** Exercise **
Scan the entries below for the word "stock". Copy out every line in which it occurs.

[Version difference data]
....

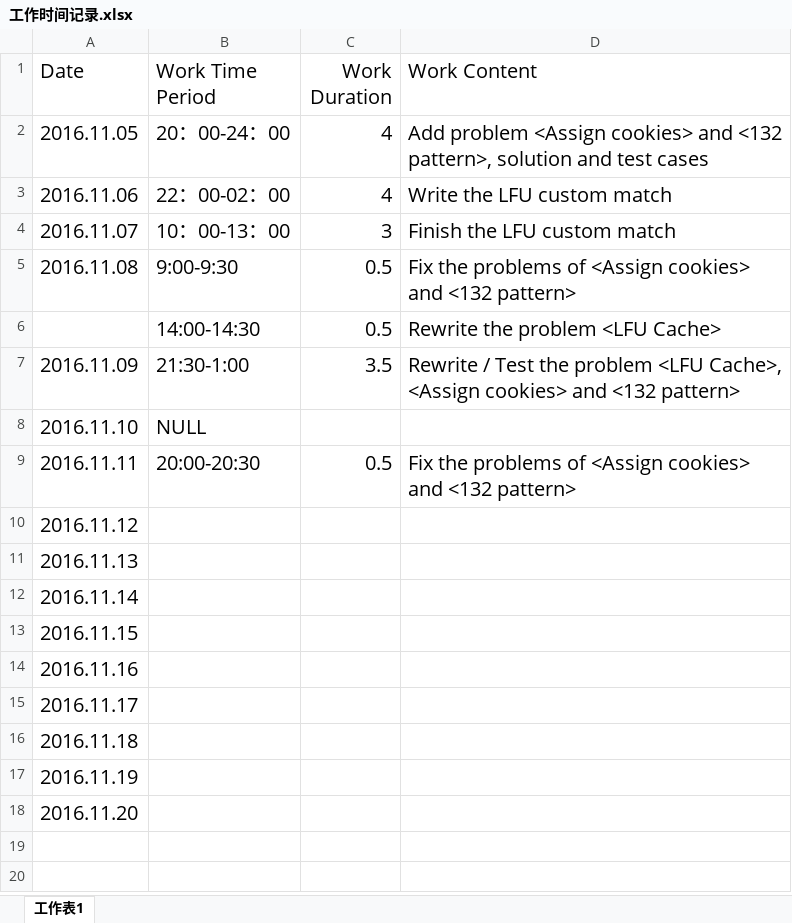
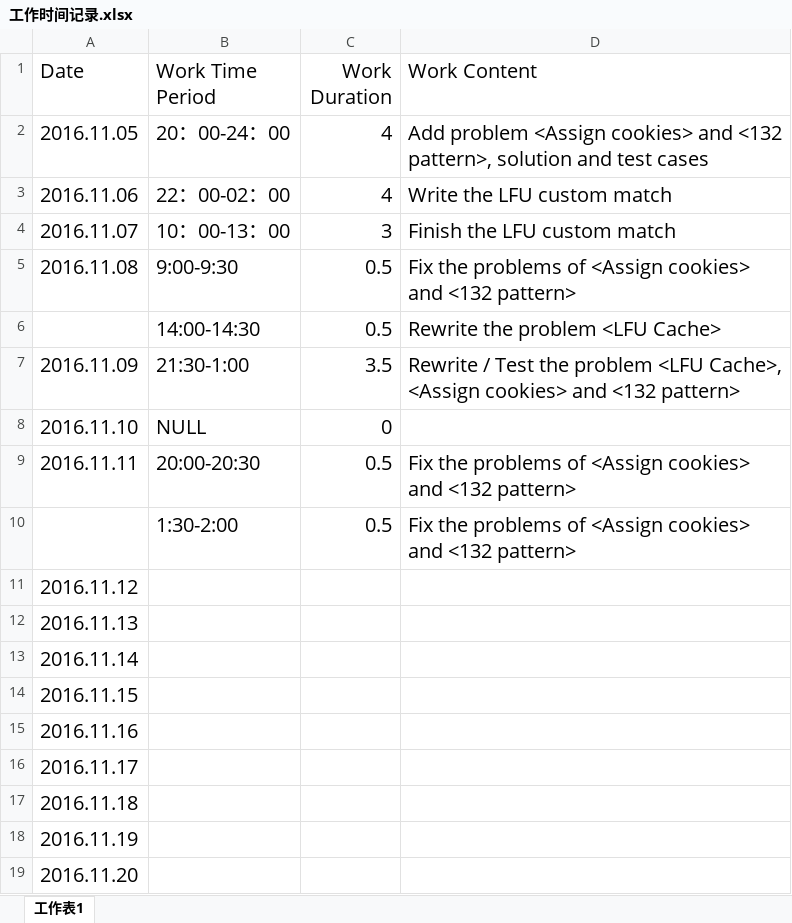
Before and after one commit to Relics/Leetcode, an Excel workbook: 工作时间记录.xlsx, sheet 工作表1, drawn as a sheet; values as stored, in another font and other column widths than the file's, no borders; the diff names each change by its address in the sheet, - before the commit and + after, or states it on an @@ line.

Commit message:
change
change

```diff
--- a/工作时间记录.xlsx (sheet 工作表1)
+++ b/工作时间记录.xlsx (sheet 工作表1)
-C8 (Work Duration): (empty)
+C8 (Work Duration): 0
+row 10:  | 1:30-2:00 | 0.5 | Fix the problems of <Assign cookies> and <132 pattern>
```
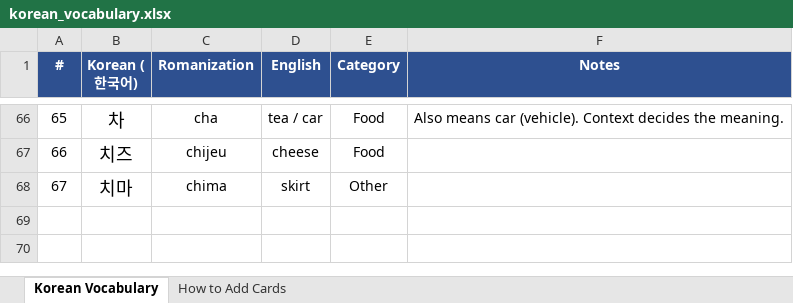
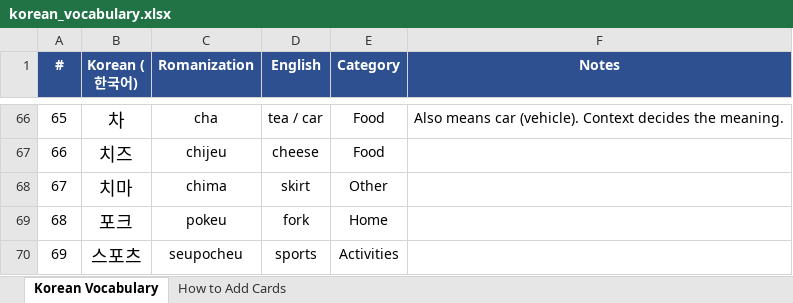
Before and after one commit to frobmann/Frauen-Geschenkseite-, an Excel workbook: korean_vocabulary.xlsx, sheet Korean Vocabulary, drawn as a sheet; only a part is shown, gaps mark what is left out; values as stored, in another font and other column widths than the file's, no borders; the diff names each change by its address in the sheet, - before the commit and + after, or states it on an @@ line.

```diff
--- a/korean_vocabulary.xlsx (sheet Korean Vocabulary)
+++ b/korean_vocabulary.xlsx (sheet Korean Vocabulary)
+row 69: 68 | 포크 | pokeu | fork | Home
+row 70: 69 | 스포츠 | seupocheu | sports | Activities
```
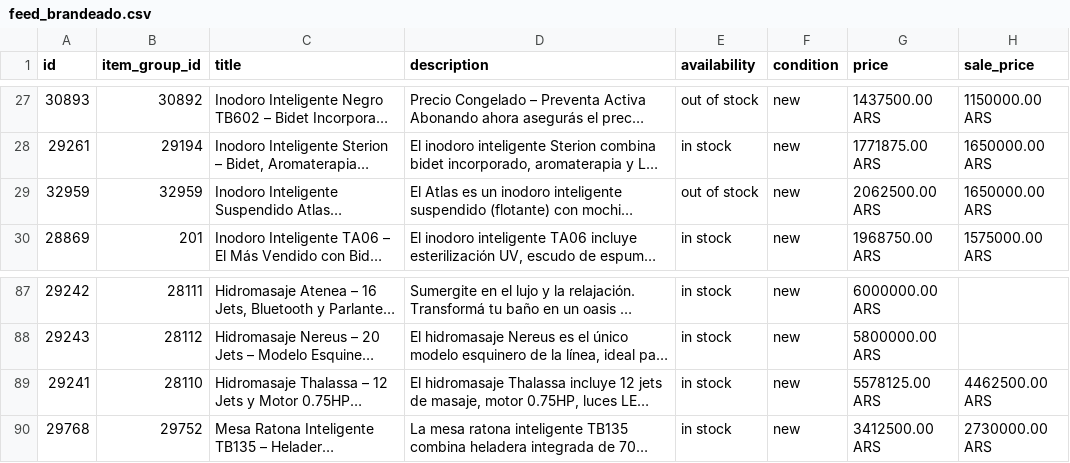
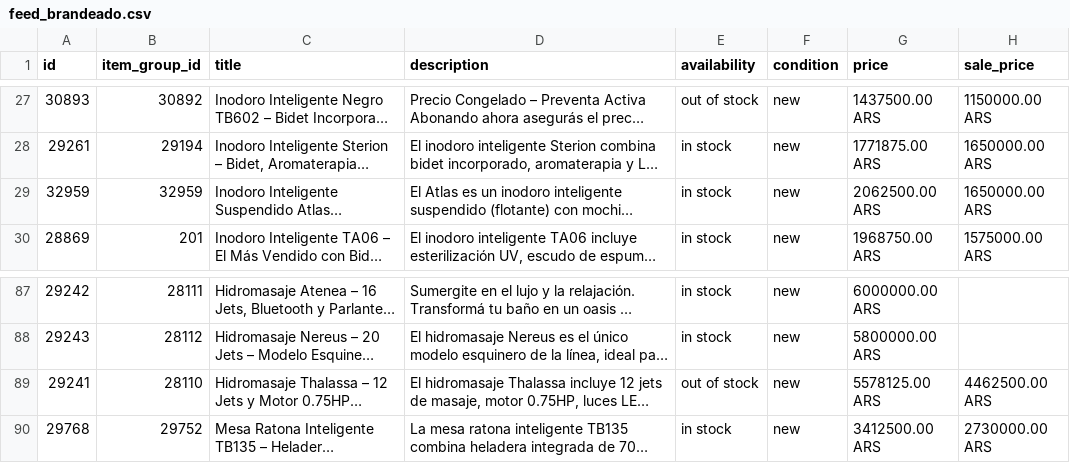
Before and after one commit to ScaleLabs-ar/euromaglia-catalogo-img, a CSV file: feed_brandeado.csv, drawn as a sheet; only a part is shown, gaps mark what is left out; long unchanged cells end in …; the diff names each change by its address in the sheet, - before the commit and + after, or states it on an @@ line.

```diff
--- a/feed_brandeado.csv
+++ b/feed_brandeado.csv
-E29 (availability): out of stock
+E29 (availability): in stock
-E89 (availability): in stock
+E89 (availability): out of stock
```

....

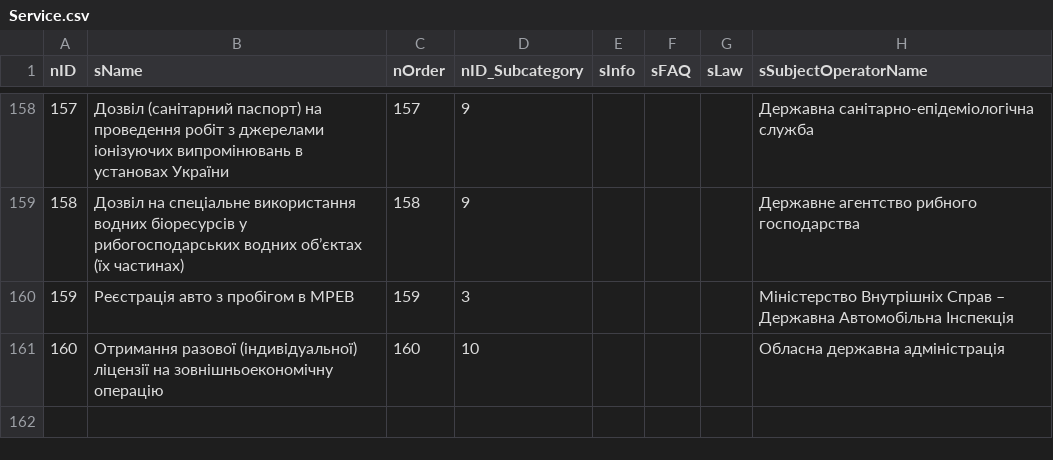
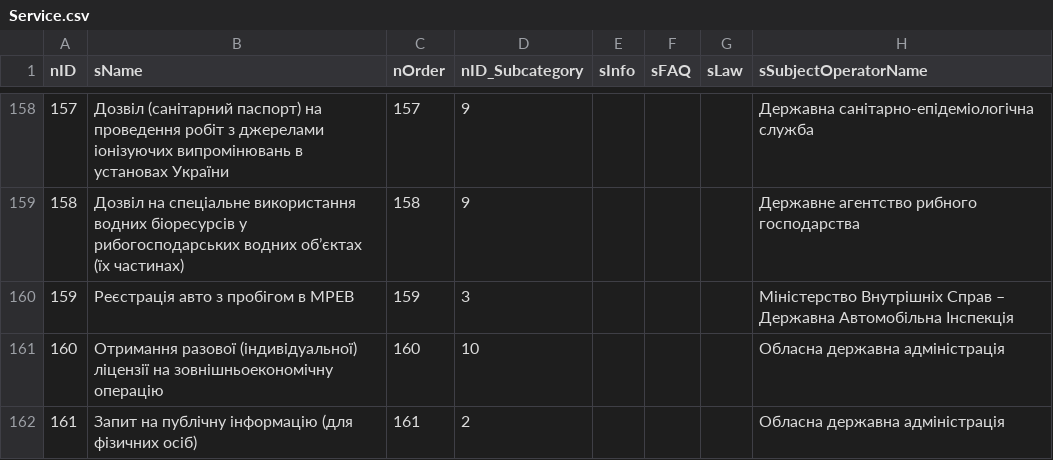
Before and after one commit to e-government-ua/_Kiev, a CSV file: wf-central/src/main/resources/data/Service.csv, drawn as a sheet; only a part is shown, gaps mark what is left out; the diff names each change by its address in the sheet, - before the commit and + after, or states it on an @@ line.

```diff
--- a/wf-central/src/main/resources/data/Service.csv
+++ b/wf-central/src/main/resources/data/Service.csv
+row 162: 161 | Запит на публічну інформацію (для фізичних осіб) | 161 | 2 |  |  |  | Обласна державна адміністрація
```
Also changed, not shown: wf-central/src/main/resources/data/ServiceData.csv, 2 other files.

....

** Response box **
-E29 (availability): out of stock
+E29 (availability): in stock
-E89 (availability): in stock
+E89 (availability): out of stock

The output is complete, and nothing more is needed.